* **What is required**: Across all of the records below, determine the number of lines containing the string "relu"; reply with that number only.

* **Edit tracking data**:
------------------------------------------------------------------------

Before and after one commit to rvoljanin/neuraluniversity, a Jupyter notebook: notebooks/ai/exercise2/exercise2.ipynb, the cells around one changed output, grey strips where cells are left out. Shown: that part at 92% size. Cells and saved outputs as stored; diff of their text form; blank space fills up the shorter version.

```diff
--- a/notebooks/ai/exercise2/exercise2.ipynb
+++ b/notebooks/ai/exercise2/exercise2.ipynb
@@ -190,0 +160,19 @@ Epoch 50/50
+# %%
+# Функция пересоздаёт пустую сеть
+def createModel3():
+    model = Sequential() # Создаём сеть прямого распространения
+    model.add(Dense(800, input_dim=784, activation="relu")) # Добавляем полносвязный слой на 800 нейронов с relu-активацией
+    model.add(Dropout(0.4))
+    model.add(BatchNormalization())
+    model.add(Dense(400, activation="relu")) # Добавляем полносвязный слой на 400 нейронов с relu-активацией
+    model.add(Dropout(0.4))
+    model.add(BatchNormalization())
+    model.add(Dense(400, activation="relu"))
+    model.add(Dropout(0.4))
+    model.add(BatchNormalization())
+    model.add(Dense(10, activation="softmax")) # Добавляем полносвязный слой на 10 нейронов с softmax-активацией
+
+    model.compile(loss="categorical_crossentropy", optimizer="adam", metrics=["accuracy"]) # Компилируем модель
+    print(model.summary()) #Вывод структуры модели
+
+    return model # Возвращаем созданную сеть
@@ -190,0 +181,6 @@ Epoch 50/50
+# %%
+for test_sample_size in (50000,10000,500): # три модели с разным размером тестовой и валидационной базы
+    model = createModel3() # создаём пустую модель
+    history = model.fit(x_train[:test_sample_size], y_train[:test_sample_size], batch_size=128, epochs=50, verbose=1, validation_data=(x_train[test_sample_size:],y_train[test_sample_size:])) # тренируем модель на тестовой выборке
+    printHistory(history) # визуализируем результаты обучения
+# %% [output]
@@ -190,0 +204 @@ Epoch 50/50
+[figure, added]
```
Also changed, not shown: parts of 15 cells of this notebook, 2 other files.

------------------------------------------------------------------------

* **Response to the task**: 3